I love this bit of wisdom from John Matthew Fox—a writer and editor whose emails I subscribe to. It’s something that I’ve thought about in regard to my own books and then dismissed because it seemed unimaginable that my books would affect anyone beyond a few hours of pleasurable reading. But, as I struggled with the latest River’s Edge story—Max and Lauren’s—I came back to this snippet from Fox.
Truth is, my words do matter and when I write them, even when I struggle with the story and it feels as if I’m pulling the words from the very depths of my soul, my books matter. They make a difference in the world and in someone’s life. Somewhere, a reader is smiling or crying or laughing because my words wrought emotion in them. That’s a powerful feeling—not a feeling of power—but an idea that can overwhelm and often does.

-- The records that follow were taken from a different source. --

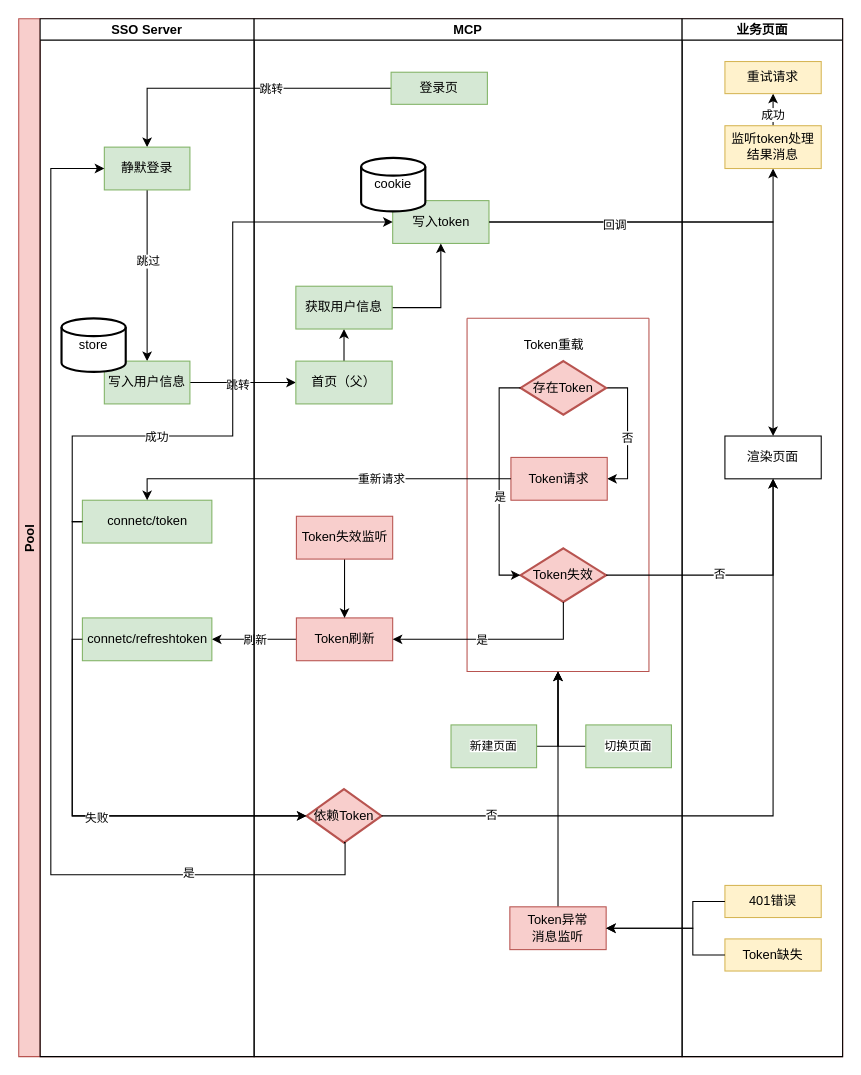
This is oidc访问令牌流程.drawio from stonefromsky/workflowchart, a draw.io file, before an edit. Source tidied: cells renumbered, new cells numbered last; positions are measured from the earlier drawing's top-left corner, leaving out a move shared by most shapes. Both pictures are drawn from the tidied source at 107%, with x=0, y=0 at pixel (18, 18).
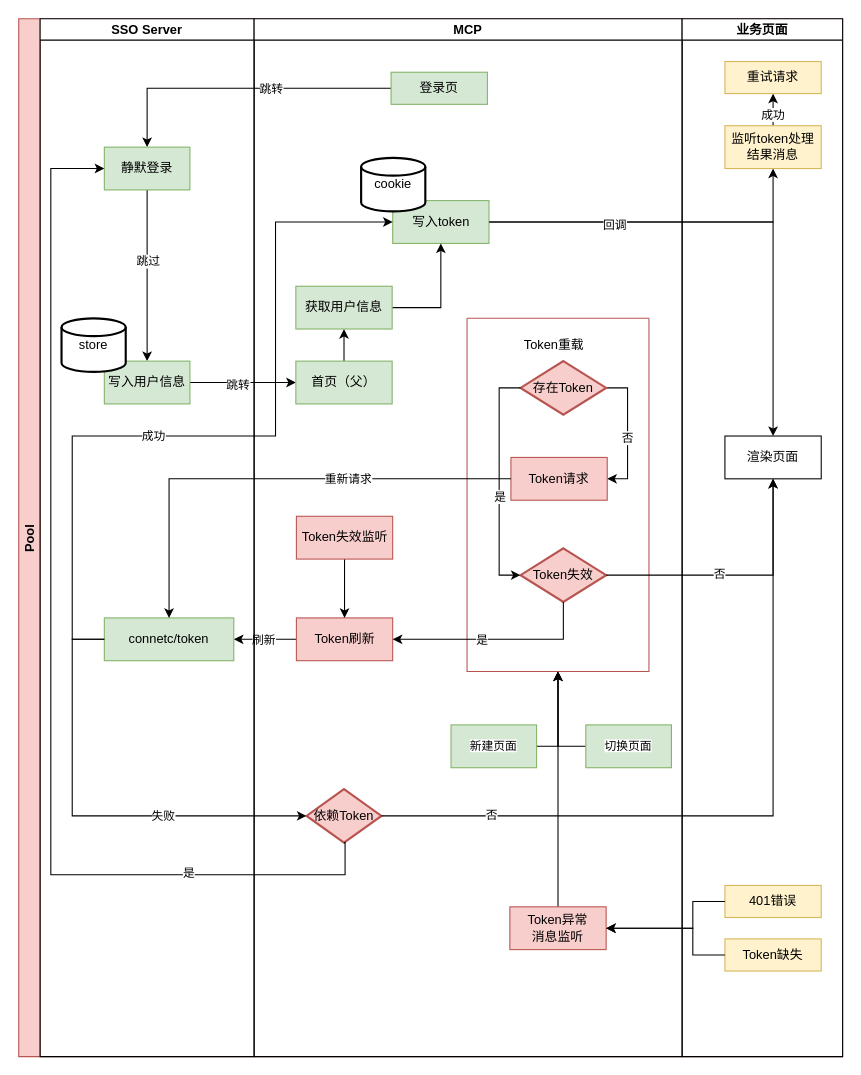
The same diagram, later.

Commit message:
更新oidc访问令牌流程.drawio

The change refers to these unchanged cells:
```xml
<mxCell id="2" value="Pool" style="swimlane;startSize=20;horizontal=0;fillColor=#f8cecc;strokeColor=#b85450;" parent="1" vertex="1">
  <mxGeometry width="770" height="970" as="geometry" />
</mxCell>
<mxCell id="10" value="SSO Server" style="swimlane;startSize=20;" parent="2" vertex="1">
  <mxGeometry x="20" width="200" height="970" as="geometry" />
</mxCell>
<mxCell id="24" value="写入token" style="rounded=0;whiteSpace=wrap;html=1;fillColor=#d5e8d4;strokeColor=#82b366;" parent="18" vertex="1">
  <mxGeometry x="129.5" y="170" width="90" height="40" as="geometry" />
</mxCell>
<mxCell id="38" value="依赖Token" style="strokeWidth=2;html=1;shape=mxgraph.flowchart.decision;whiteSpace=wrap;fillColor=#f8cecc;strokeColor=#b85450;" parent="18" vertex="1">
  <mxGeometry x="49" y="720" width="70" height="50" as="geometry" />
</mxCell>
<mxCell id="43" value="Token刷新" style="rounded=0;whiteSpace=wrap;html=1;fillColor=#f8cecc;strokeColor=#b85450;" parent="18" vertex="1">
  <mxGeometry x="39.5" y="560" width="90" height="40" as="geometry" />
</mxCell>
```

The edit, as a diff of the source:
```diff
@@
-    <mxCell id="7" style="edgeStyle=orthogonalEdgeStyle;rounded=0;jettySize=auto;html=1;entryX=1;entryY=0.5;entryDx=0;entryDy=0;exitX=0;exitY=0.5;exitDx=0;exitDy=0;" parent="2" edge="1" source="43" target="16">
+    <mxCell id="7" style="edgeStyle=orthogonalEdgeStyle;rounded=0;jettySize=auto;html=1;entryX=1;entryY=0.5;entryDx=0;entryDy=0;exitX=0;exitY=0.5;exitDx=0;exitDy=0;" parent="2" edge="1" source="43" target="17">
       <mxGeometry relative="1" as="geometry" />
     </mxCell>
@@
-    <mxCell id="16" value="connetc/refreshtoken" style="rounded=0;whiteSpace=wrap;html=1;fillColor=#d5e8d4;strokeColor=#82b366;" parent="10" vertex="1">
-      <mxGeometry x="39.5" y="560" width="121" height="40" as="geometry" />
-    </mxCell>
     <mxCell id="17" value="connetc/token" style="rounded=0;whiteSpace=wrap;html=1;fillColor=#d5e8d4;strokeColor=#82b366;" parent="10" vertex="1">
-      <mxGeometry x="39.5" y="450" width="121" height="40" as="geometry" />
+      <mxGeometry x="60" y="560" width="121" height="40" as="geometry" />
     </mxCell>
@@
-    <mxCell id="62" style="edgeStyle=orthogonalEdgeStyle;rounded=0;jettySize=auto;html=1;entryX=0;entryY=0.5;entryDx=0;entryDy=0;entryPerimeter=0;exitX=0;exitY=0.5;exitDx=0;exitDy=0;" parent="2" edge="1" source="16" target="38">
+    <mxCell id="62" style="edgeStyle=orthogonalEdgeStyle;rounded=0;jettySize=auto;html=1;entryX=0;entryY=0.5;entryDx=0;entryDy=0;entryPerimeter=0;exitX=0;exitY=0.5;exitDx=0;exitDy=0;" parent="2" edge="1" source="17" target="38">
       <mxGeometry relative="1" as="geometry">
         <Array as="points">
           <mxPoint x="50" y="580" />
           <mxPoint x="50" y="745" />
         </Array>
       </mxGeometry>
     </mxCell>
-    <mxCell id="63" style="edgeStyle=orthogonalEdgeStyle;rounded=0;jettySize=auto;html=1;entryX=0;entryY=0.5;entryDx=0;entryDy=0;entryPerimeter=0;exitX=0;exitY=0.5;exitDx=0;exitDy=0;" parent="2" edge="1" source="17" target="38">
-      <mxGeometry relative="1" as="geometry">
-        <Array as="points">
-          <mxPoint x="50" y="470" />
-          <mxPoint x="50" y="745" />
-        </Array>
-      </mxGeometry>
-    </mxCell>
-    <mxCell id="64" value="失败" style="edgeLabel;html=1;align=center;verticalAlign=middle;" parent="63" vertex="1">
-      <mxGeometry x="0.22" y="-1" relative="1" as="geometry" />
+    <mxCell id="64" value="失败" style="edgeLabel;html=1;align=center;verticalAlign=middle;" parent="62" vertex="1">
+      <mxGeometry x="0.35" y="1" relative="1" as="geometry" />
     </mxCell>
@@
-    <mxCell id="67" style="edgeStyle=orthogonalEdgeStyle;rounded=0;jettySize=auto;html=1;entryX=0;entryY=0.5;entryDx=0;entryDy=0;exitX=0;exitY=0.5;exitDx=0;exitDy=0;" parent="2" edge="1" source="17" target="24">
-      <mxGeometry relative="1" as="geometry">
-        <Array as="points">
-          <mxPoint x="50" y="470" />
-          <mxPoint x="50" y="390" />
-          <mxPoint x="200" y="390" />
-          <mxPoint x="200" y="190" />
-        </Array>
-      </mxGeometry>
-    </mxCell>
-    <mxCell id="68" value="成功" style="edgeLabel;html=1;align=center;verticalAlign=middle;" parent="67" vertex="1">
-      <mxGeometry x="-0.43" relative="1" as="geometry" />
-    </mxCell>
@@
+    <mxCell id="67" style="edgeStyle=orthogonalEdgeStyle;rounded=0;jettySize=auto;html=1;entryX=0;entryY=0.5;entryDx=0;entryDy=0;" parent="2" edge="1" source="17" target="24">
+      <mxGeometry relative="1" as="geometry">
+        <Array as="points">
+          <mxPoint x="50" y="580" />
+          <mxPoint x="50" y="390" />
+          <mxPoint x="240" y="390" />
+          <mxPoint x="240" y="190" />
+        </Array>
+      </mxGeometry>
+    </mxCell>
+    <mxCell id="68" value="成功" style="edgeLabel;html=1;align=center;verticalAlign=middle;" parent="67" vertex="1">
+      <mxGeometry x="-0.18" y="1" relative="1" as="geometry" />
+    </mxCell>
```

Someone once said, and there is controversy over whose words these were originally, “There is nothing to writing. All you do is sit down at a typewriter and open a vein.” Whoever said it, most writers I know would agree. We pour ourselves into our stories—our dreams, our hopes, our fears, our visions of life are all out there on the page for others to view and comment upon. That’s some scary stuff, you know, putting me out like that.
Mostly, reviews of my books are kind, people enjoy the few hours of escape that I provide, which warms my heart. But, bad reviews, particularly about the writing, not the stories, cut me to the quick. They don’t stop me, though. Rather, they make me want to be a better writer and I try hard to be better with each book. I don’t know if I get that done or not. These words from Jenny Crusie, one of my favorite rom-com writers, hearten me when I’ve finished a book as I just have and I’m wondering whether it’s going to work, “I once had the insane idea that each book had to better than the last: that way lay madness.”
I am a writer. I am a damn good writer, actually. The characters are always in my head—good or bad—I need to get them out and tell their stories, so I’ll continue to write and hope my stories provide some much-needed respite for someone, a moment or two of pleasure in the ordinariness of everyday life.
Stay well, stay safe, and most of all, mes amies, stay grateful.